Scan each line of the entries below for the word "right" and count the ones where it appears. The answer is that number alone.

Records excerpted from a collection
▼

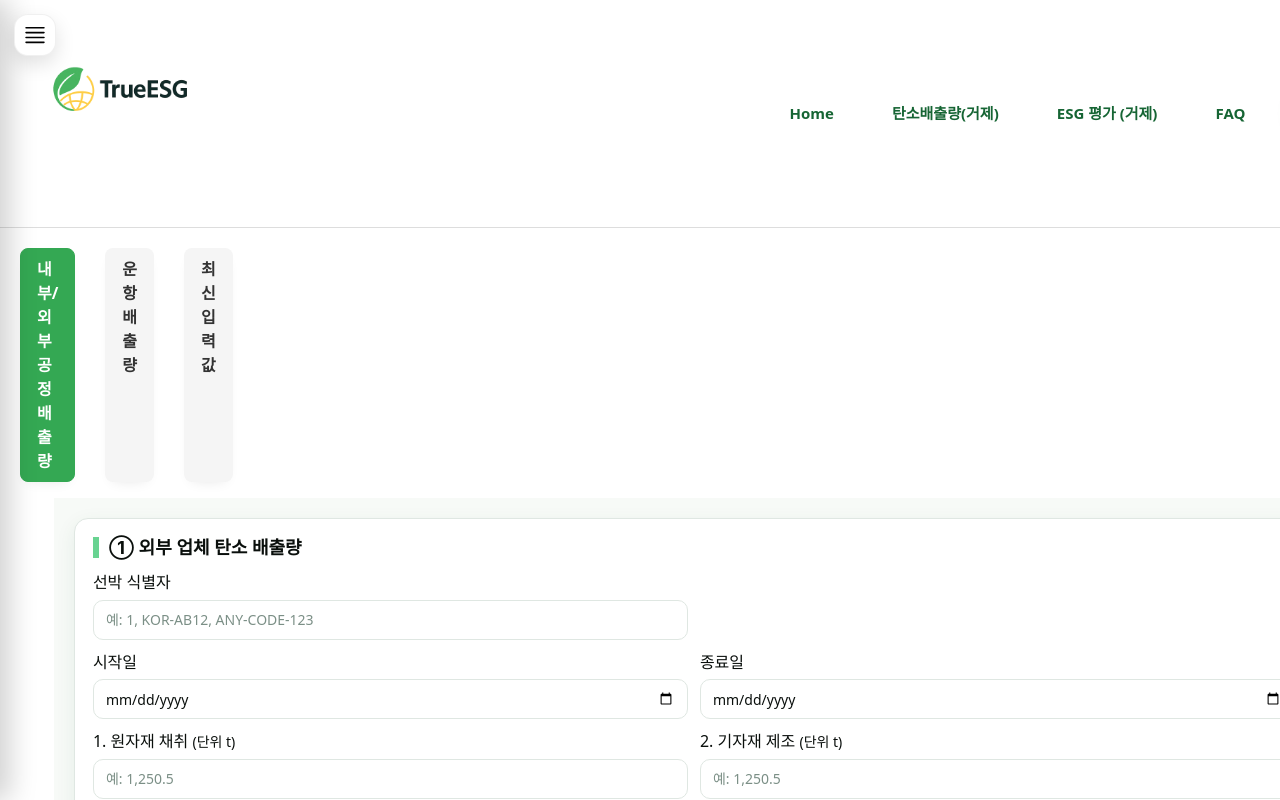
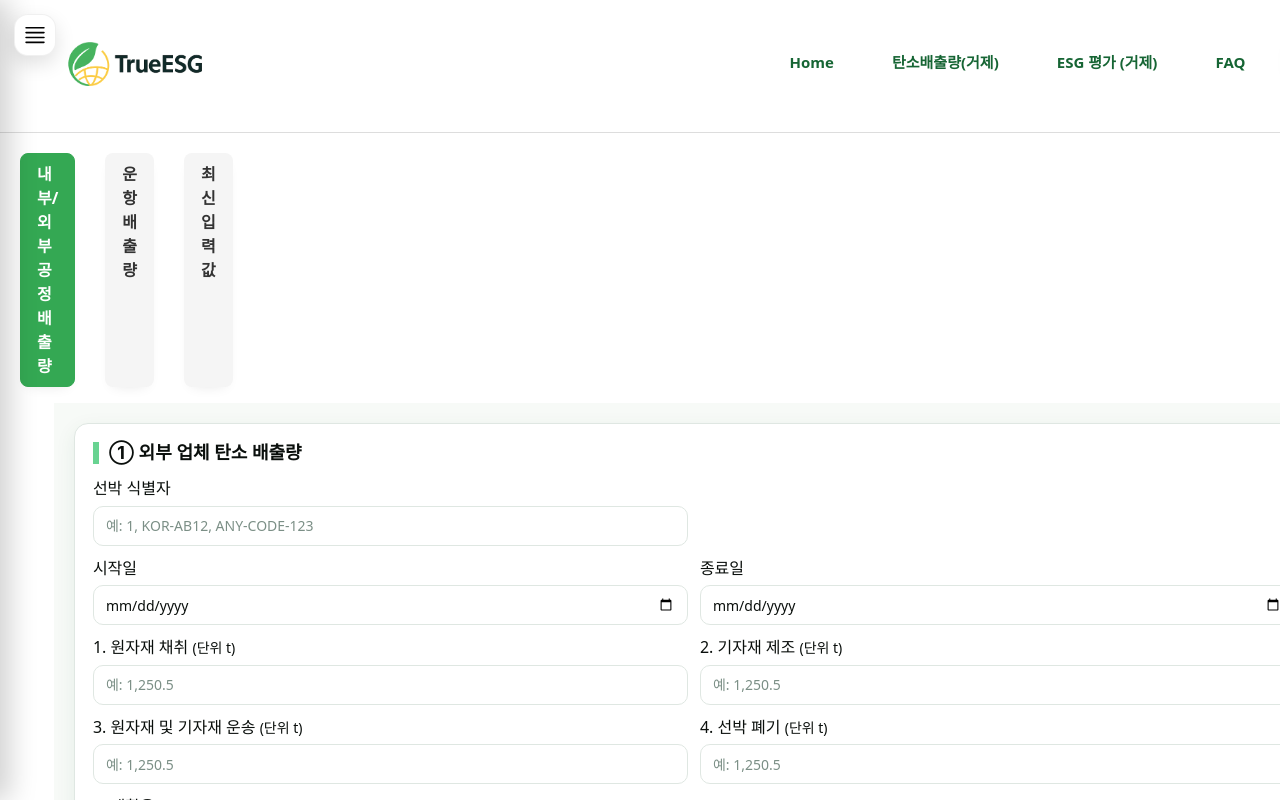
Before and after one commit to xhd24/esg-project, a React (Vite) app in the folder frontend/: page /carbon/forms in a window 1280 px wide. Shown: the top 800 px of the page. Built offline with nearby package versions, Linux system fonts and the light colour scheme.

Commit message:
css고침

```diff
--- a/frontend/src/index.css
+++ b/frontend/src/index.css
@@ -122,7 +122,7 @@
   width:180px;
   height:auto;
   margin-right:32px;
-  margin-left:30px;
+  margin-left:45px;
 
 }
 
@@ -166,7 +166,7 @@
 .main_nav .nav{
   justify-content: right;
   margin-right: 30px;
-  margin-top: -85px;
+
 }
 
 /* 우측 로그인/유저 영역은 자동으로 오른쪽 끝 */
@@ -194,7 +194,7 @@
   justify-content: right;      /* 가운데 정렬 */
   margin: 0;                    /* 기존 margin hack 제거 */
   position: relative;
-  top: -90px;                    /* ← 줄 전체를 "살짝 위로" */
+  top: -47px;                    /* ← 줄 전체를 "살짝 위로" */
   gap: 32px;
   margin-right: 30px;                  /* 버튼 사이 조금 여유 */
 }
```
Also changed, not shown: frontend/src/App.css (line endings or trailing spaces), frontend/src/assets/images/logo3.png.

▲

* **Task output**
5